Take behaviour in schools as an example. First, it must surely make sense to introduce measures which clarify the respective responsibilities of parents and teachers in relation to pupil behaviour and learning. After a decade of extending parents' rights - sensibly in my view - it has become necessary to clarify their responsibilities too. Home-school agreements, as advocated by both the National Association of Head Teachers and the Labour party, clearly make sense in this context.
In The Learning Game, I propose going beyond broad agreements and suggest that the parents and teachers of each child should set individual targets and review progress towards them every six months. The agreements should set out the responsibilities of both school and parents in meeting them. Some schools are already doing this with marked success.
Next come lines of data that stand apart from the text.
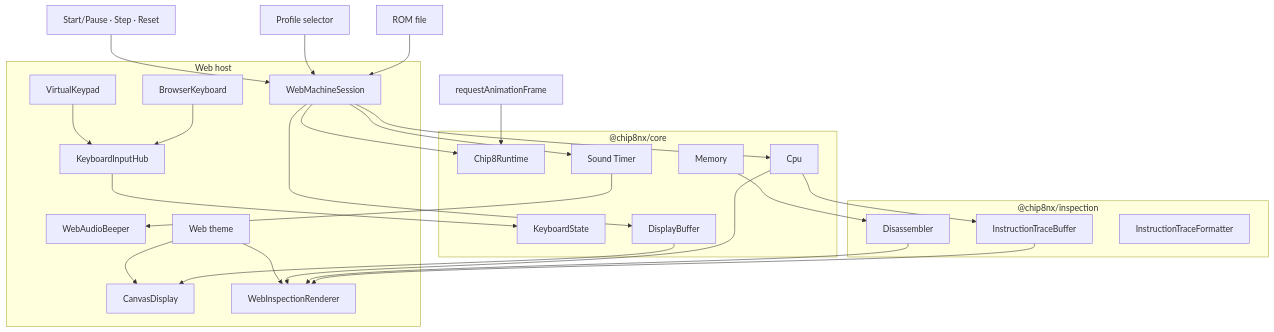
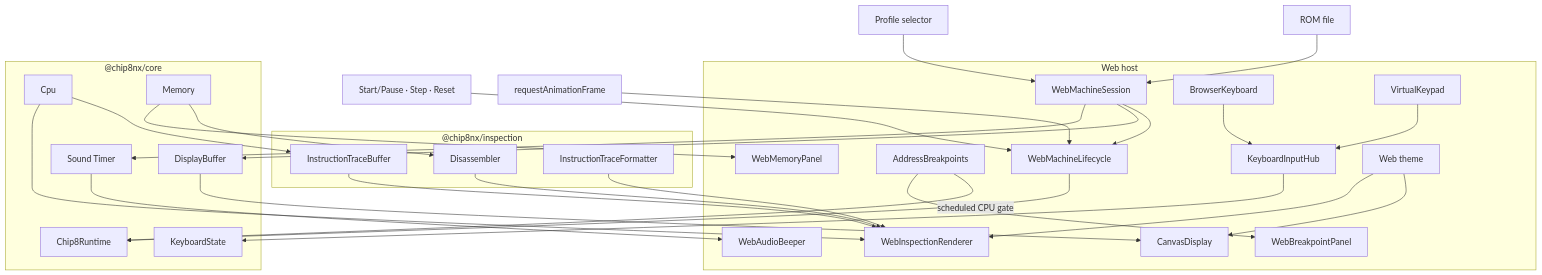
One commit to fa-ribeiro/Chip8NX changed the first of 2 diagrams in docs/guides/web-application.md. Above: the diagram before and after it, drawn with Mermaid. The commit also changed other lines of this file and 4 other files, not shown here.

Commit message:
docs: reconcile web debugger architecture and behavior

````diff
--- a/docs/guides/web-application.md
+++ b/docs/guides/web-application.md
@@ -80,63 +83,70 @@
 ```mermaid
 flowchart TB
     ROM["ROM file"]
     Profile["Profile selector"]
     Controls["Start/Pause · Step · Reset"]
     Loop["requestAnimationFrame"]
 
     subgraph Web["Web host"]
         Session["WebMachineSession"]
+        Lifecycle["WebMachineLifecycle"]
+        Breakpoints["AddressBreakpoints"]
 
         Physical["BrowserKeyboard"]
         Virtual["VirtualKeypad"]
         Hub["KeyboardInputHub"]
 
         Canvas["CanvasDisplay"]
         Audio["WebAudioBeeper"]
-
         Inspector["WebInspectionRenderer"]
+        MemoryPanel["WebMemoryPanel"]
+        BreakpointPanel["WebBreakpointPanel"]
         Theme["Web theme"]
     end
 
     subgraph Inspection["@chip8nx/inspection"]
         Disassembler["Disassembler"]
         TraceBuffer["InstructionTraceBuffer"]
         TraceFormatter["InstructionTraceFormatter"]
     end
 
     subgraph Core["@chip8nx/core"]
         Runtime["Chip8Runtime"]
         Cpu["Cpu"]
         Keyboard["KeyboardState"]
         DisplayBuffer["DisplayBuffer"]
         Sound["Sound Timer"]
         Memory["Memory"]
     end
 
     ROM --> Session
     Profile --> Session
-    Controls --> Session
-    Loop --> Runtime
+    Session --> Lifecycle
+    Controls --> Lifecycle
+    Loop --> Lifecycle
+    Lifecycle --> Runtime
 
-    Session --> Runtime
-    Session --> Cpu
-    Session --> DisplayBuffer
-    Session --> Sound
+    Breakpoints -->|"scheduled CPU gate"| Runtime
+    Breakpoints --> BreakpointPanel
 
     Physical --> Hub
     Virtual --> Hub
     Hub --> Keyboard
 
     Cpu --> TraceBuffer
     Memory --> Disassembler
 
     TraceBuffer --> Inspector
+    TraceFormatter --> Inspector
     Disassembler --> Inspector
     Cpu --> Inspector
 
+    Memory --> MemoryPanel
+    Session --> DisplayBuffer
+    Session --> Sound
     DisplayBuffer --> Canvas
     Sound --> Audio
 
     Theme --> Canvas
     Theme --> Inspector
 ```
````
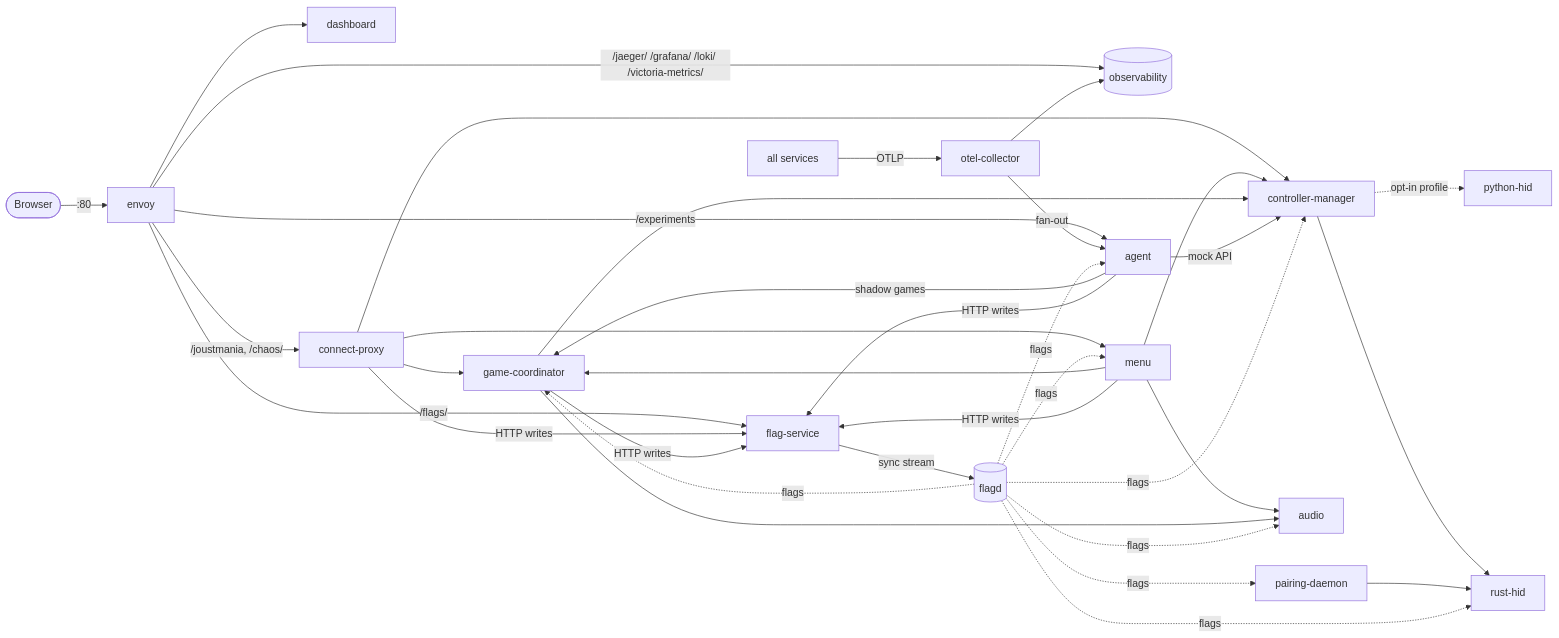
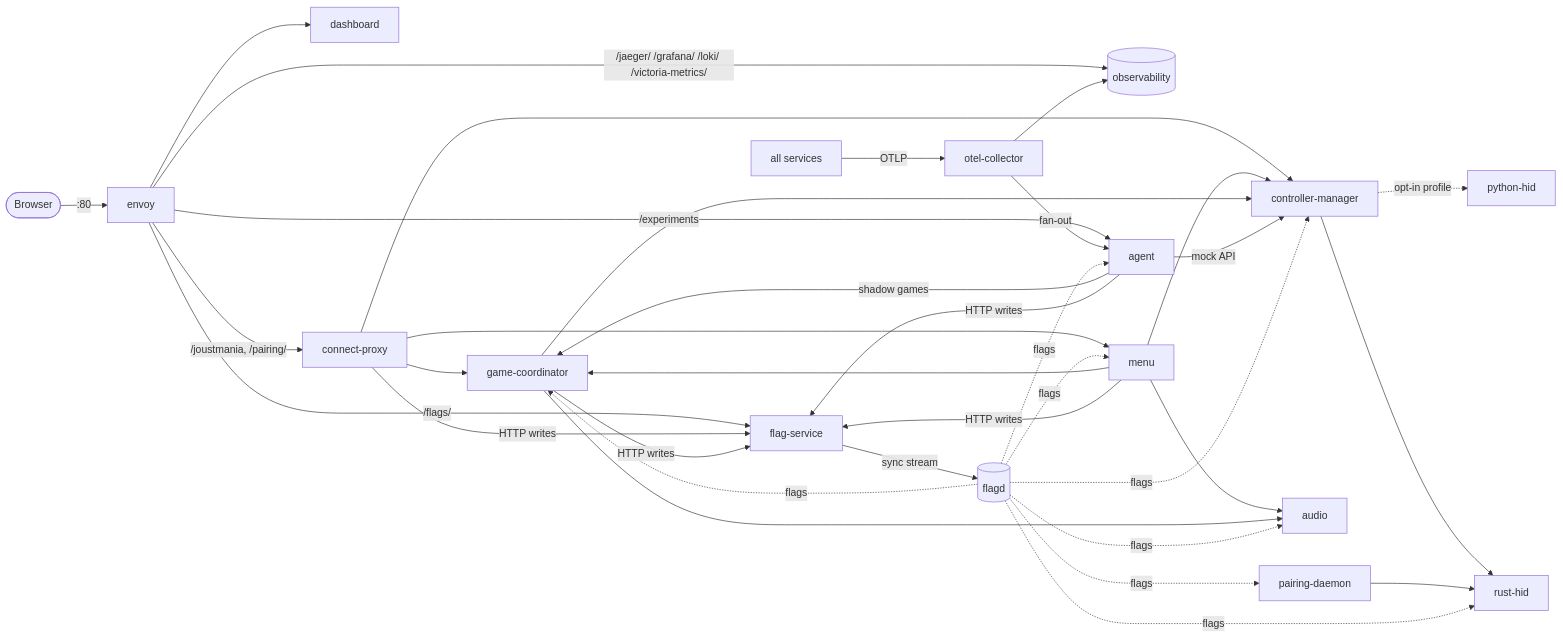
One commit to WatchMeJoustMyFlags/JoustMania changed the diagram in docs/specs/services.md. Above: the diagram before and after it, drawn with Mermaid. The commit also changed other lines of this file and 17 other files, not shown here.

````diff
--- a/docs/specs/services.md
+++ b/docs/specs/services.md
@@ -9,28 +9,28 @@
 ```mermaid
 flowchart LR
     browser([Browser]) -->|":80"| envoy
     envoy --> dashboard
-    envoy -->|/joustmania, /chaos/| cproxy[connect-proxy]
+    envoy -->|/joustmania, /pairing/| cproxy[connect-proxy]
     envoy -->|/jaeger/ /grafana/ /loki/ /victoria-metrics/| obs[(observability)]
     envoy -->|/experiments| agent
     cproxy --> cm[controller-manager]
     cproxy --> gc[game-coordinator]
     cproxy --> menu
     menu --> cm
     menu --> gc
     menu --> audio
     gc --> cm
     gc --> audio
     cm -. opt-in profile .-> phid[python-hid]
     cm --> rhid[rust-hid]
     pd[pairing-daemon] --> rhid
     agent -->|shadow games| gc
     agent -->|mock API| cm
     services_all[all services] -->|OTLP| otel[otel-collector]
     otel -->|fan-out| agent
     otel --> obs
     flagd[(flagd)] -.flags.-> cm & gc & menu & audio & pd & agent & rhid
     envoy -->|/flags/| fsvc[flag-service]
     fsvc -->|sync stream| flagd
     agent & menu & cproxy & gc -->|HTTP writes| fsvc
 ```
````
Secondly, while delegating responsibility from local education authorities to schools has been largely successful, that delegation should be conditional. The flaws in the system become starkly apparent when the staff and the governors fall out as at Manton. For Matthew Wilson, the 10-year-old at the centre of the crisis there, the problem is that the buck does not stop anywhere. It revolves endlessly. The LEA should have the power to intervene more vigorously when such an impasse occurs. At the moment the school has power without responsibility and the LEA responsibility without power. Matthew Wilson is as entitled to an education as everyone else and if we are serious about a more stable moral society in the future, it is essential he gets it.
The Learning Game by Michael Barber is published by Gollancz this week.